::: EXTRACTED DATA :::

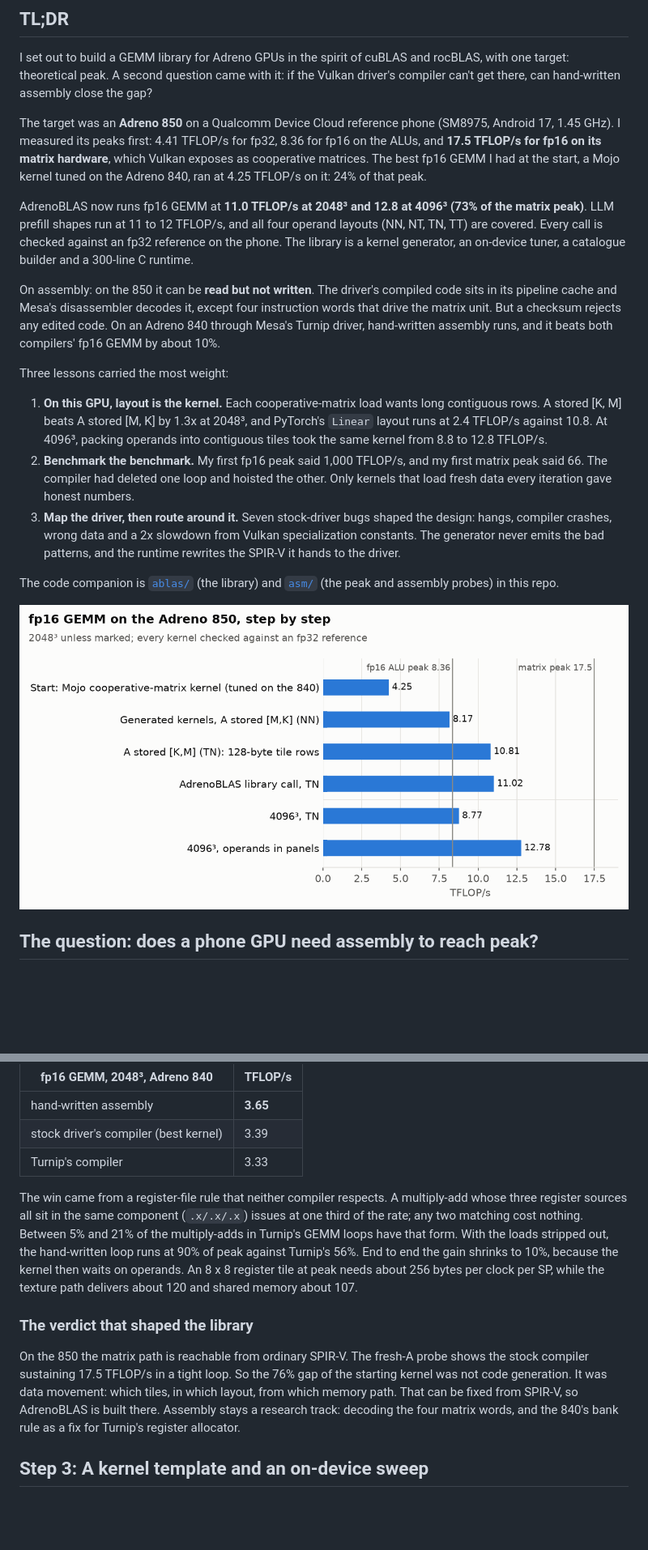
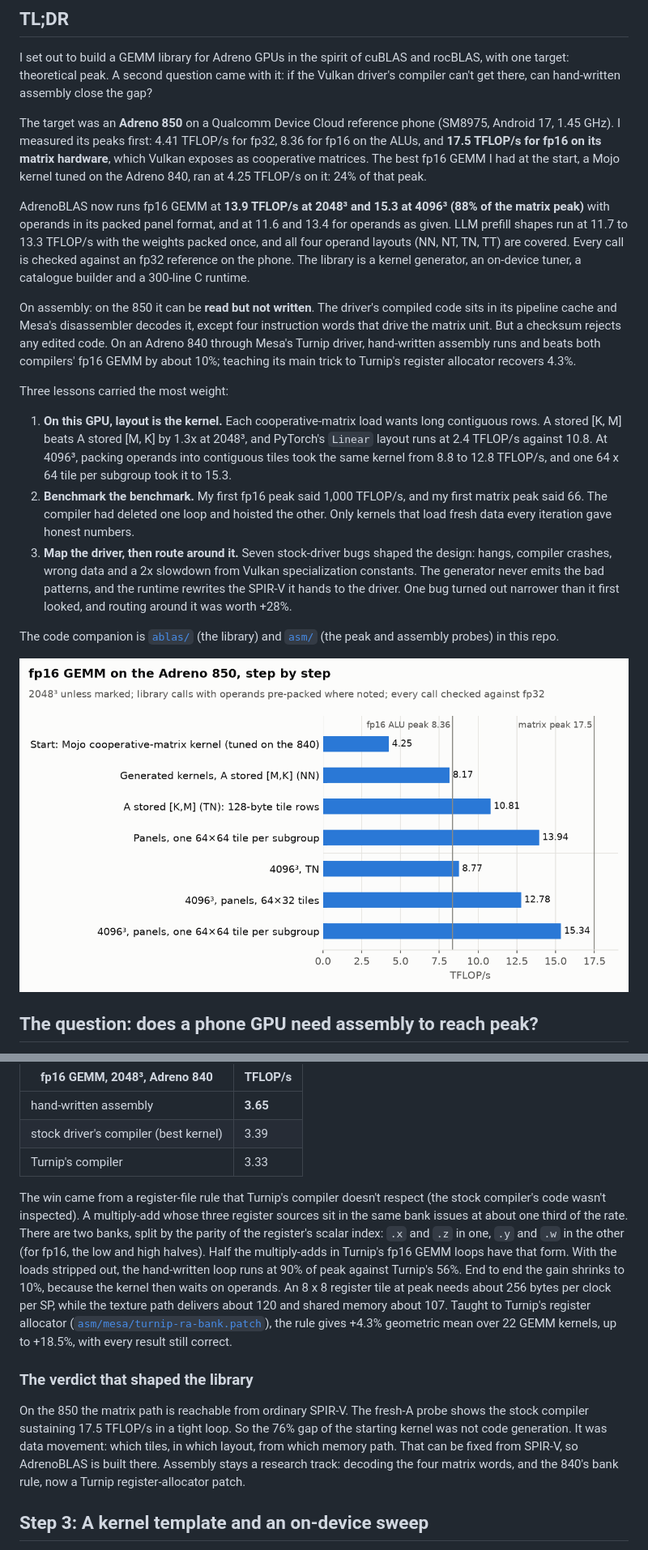
Before and after one commit to adityaGoCT/mojo-adreno, a Markdown page: BLOG-ABLAS.md, 2 parts joined by grey strips. Shown at 81% size. Rendered like a GitHub page; pictures changed too: docs/img/ablas-progress.png; blank space fills up the shorter version.

```diff
--- a/BLOG-ABLAS.md
+++ b/BLOG-ABLAS.md
@@ -8,15 +8,15 @@ I set out to build a GEMM library for Adreno GPUs in the spirit of cuBLAS and ro
 
 The target was an **Adreno 850** on a Qualcomm Device Cloud reference phone (SM8975, Android 17, 1.45 GHz). I measured its peaks first: 4.41 TFLOP/s for fp32, 8.36 for fp16 on the ALUs, and **17.5 TFLOP/s for fp16 on its matrix hardware**, which Vulkan exposes as cooperative matrices. The best fp16 GEMM I had at the start, a Mojo kernel tuned on the Adreno 840, ran at 4.25 TFLOP/s on it: 24% of that peak.
 
-AdrenoBLAS now runs fp16 GEMM at **11.0 TFLOP/s at 2048³ and 12.8 at 4096³ (73% of the matrix peak)**. LLM prefill shapes run at 11 to 12 TFLOP/s, and all four operand layouts (NN, NT, TN, TT) are covered. Every call is checked against an fp32 reference on the phone. The library is a kernel generator, an on-device tuner, a catalogue builder and a 300-line C runtime.
+AdrenoBLAS now runs fp16 GEMM at **13.9 TFLOP/s at 2048³ and 15.3 at 4096³ (88% of the matrix peak)** with operands in its packed panel format, and at 11.6 and 13.4 for operands as given. LLM prefill shapes run at 11.7 to 13.3 TFLOP/s with the weights packed once, and all four operand layouts (NN, NT, TN, TT) are covered. Every call is checked against an fp32 reference on the phone. The library is a kernel generator, an on-device tuner, a catalogue builder and a 300-line C runtime.
 
-On assembly: on the 850 it can be **read but not written**. The driver's compiled code sits in its pipeline cache and Mesa's disassembler decodes it, except four instruction words that drive the matrix unit. But a checksum rejects any edited code. On an Adreno 840 through Mesa's Turnip driver, hand-written assembly runs, and it beats both compilers' fp16 GEMM by about 10%.
+On assembly: on the 850 it can be **read but not written**. The driver's compiled code sits in its pipeline cache and Mesa's disassembler decodes it, except four instruction words that drive the matrix unit. But a checksum rejects any edited code. On an Adreno 840 through Mesa's Turnip driver, hand-written assembly runs and beats both compilers' fp16 GEMM by about 10%; teaching its main trick to Turnip's register allocator recovers 4.3%.
 
 Three lessons carried the most weight:
 
-1. **On this GPU, layout is the kernel.** Each cooperative-matrix load wants long contiguous rows. A stored [K, M] beats A stored [M, K] by 1.3x at 2048³, and PyTorch's `Linear` layout runs at 2.4 TFLOP/s against 10.8. At 4096³, packing operands into contiguous tiles took the same kernel from 8.8 to 12.8 TFLOP/s.
+1. **On this GPU, layout is the kernel.** Each cooperative-matrix load wants long contiguous rows. A stored [K, M] beats A stored [M, K] by 1.3x at 2048³, and PyTorch's `Linear` layout runs at 2.4 TFLOP/s against 10.8. At 4096³, packing operands into contiguous tiles took the same kernel from 8.8 to 12.8 TFLOP/s, and one 64 x 64 tile per subgroup took it to 15.3.
 2. **Benchmark the benchmark.** My first fp16 peak said 1,000 TFLOP/s, and my first matrix peak said 66. The compiler had deleted one loop and hoisted the other. Only kernels that load fresh data every iteration gave honest numbers.
-3. **Map the driver, then route around it.** Seven stock-driver bugs shaped the design: hangs, compiler crashes, wrong data and a 2x slowdown from Vulkan specialization constants. The generator never emits the bad patterns, and the runtime rewrites the SPIR-V it hands to the driver.
+3. **Map the driver, then route around it.** Seven stock-driver bugs shaped the design: hangs, compiler crashes, wrong data and a 2x slowdown from Vulkan specialization constants. The generator never emits the bad patterns, and the runtime rewrites the SPIR-V it hands to the driver. One bug turned out narrower than it first looked, and routing around it was worth +28%.
 
 The code companion is [`ablas/`](ablas/) (the library) and [`asm/`](asm/) (the peak and assembly probes) in this repo.
 
@@ -127,11 +127,11 @@ The 840 has no matrix unit: its cooperative-matrix path peaks at 7.35 TFLOP/s, b
 | stock driver's compiler (best kernel) | 3.39 |
 | Turnip's compiler | 3.33 |
 
-The win came from a register-file rule that neither compiler respects. A multiply-add whose three register sources all sit in the same component (`.x/.x/.x`) issues at one third of the rate; any two matching cost nothing. Between 5% and 21% of the multiply-adds in Turnip's GEMM loops have that form. With the loads stripped out, the hand-written loop runs at 90% of peak against Turnip's 56%. End to end the gain shrinks to 10%, because the kernel then waits on operands. An 8 x 8 register tile at peak needs about 256 bytes per clock per SP, while the texture path delivers about 120 and shared memory about 107.
+The win came from a register-file rule that Turnip's compiler doesn't respect (the stock compiler's code wasn't inspected). A multiply-add whose three register sources sit in the same bank issues at about one third of the rate. There are two banks, split by the parity of the register's scalar index: `.x` and `.z` in one, `.y` and `.w` in the other (for fp16, the low and high halves). Half the multiply-adds in Turnip's fp16 GEMM loops have that form. With the loads stripped out, the hand-written loop runs at 90% of peak against Turnip's 56%. End to end the gain shrinks to 10%, because the kernel then waits on operands. An 8 x 8 register tile at peak needs about 256 bytes per clock per SP, while the texture path delivers about 120 and shared memory about 107. Taught to Turnip's register allocator ([`asm/mesa/turnip-ra-bank.patch`](asm/mesa/turnip-ra-bank.patch)), the rule gives +4.3% geometric mean over 22 GEMM kernels, up to +18.5%, with every result still correct.
 
 ### The verdict that shaped the library
 
-On the 850 the matrix path is reachable from ordinary SPIR-V. The fresh-A probe shows the stock compiler sustaining 17.5 TFLOP/s in a tight loop. So the 76% gap of the starting kernel was not code generation. It was data movement: which tiles, in which layout, from which memory path. That can be fixed from SPIR-V, so AdrenoBLAS is built there. Assembly stays a research track: decoding the four matrix words, and the 840's bank rule as a fix for Turnip's register allocator.
+On the 850 the matrix path is reachable from ordinary SPIR-V. The fresh-A probe shows the stock compiler sustaining 17.5 TFLOP/s in a tight loop. So the 76% gap of the starting kernel was not code generation. It was data movement: which tiles, in which layout, from which memory path. That can be fixed from SPIR-V, so AdrenoBLAS is built there. Assembly stays a research track: decoding the four matrix words, and the 840's bank rule, now a Turnip register-allocator patch.
 
 ## Step 3: A kernel template and an on-device sweep
 
```
Also changed, not shown: other parts of BLOG-ABLAS.md (+42 -20 lines), README.md (+2 -2 lines), docs/img/ablas-layouts.png, 2 other files.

:::

▶ [WORK ITEM]:
Return from the data every line that holds "cooperative".

▶ [RESPONSE FOR THIS EXERCISE]:
 The target was an **Adreno 850** on a Qualcomm Device Cloud reference phone (SM8975, Android 17, 1.45 GHz). I measured its peaks first: 4.41 TFLOP/s for fp32, 8.36 for fp16 on the ALUs, and **17.5 TFLOP/s for fp16 on its matrix hardware**, which Vulkan exposes as cooperative matrices. The best fp16 GEMM I had at the start, a Mojo kernel tuned on the Adreno 840, ran at 4.25 TFLOP/s on it: 24% of that peak.
-1. **On this GPU, layout is the kernel.** Each cooperative-matrix load wants long contiguous rows. A stored [K, M] beats A stored [M, K] by 1.3x at 2048³, and PyTorch's `Linear` layout runs at 2.4 TFLOP/s against 10.8. At 4096³, packing operands into contiguous tiles took the same kernel from 8.8 to 12.8 TFLOP/s.
+1. **On this GPU, layout is the kernel.** Each cooperative-matrix load wants long contiguous rows. A stored [K, M] beats A stored [M, K] by 1.3x at 2048³, and PyTorch's `Linear` layout runs at 2.4 TFLOP/s against 10.8. At 4096³, packing operands into contiguous tiles took the same kernel from 8.8 to 12.8 TFLOP/s, and one 64 x 64 tile per subgroup took it to 15.3.
@@ -127,11 +127,11 @@ The 840 has no matrix unit: its cooperative-matrix path peaks at 7.35 TFLOP/s, b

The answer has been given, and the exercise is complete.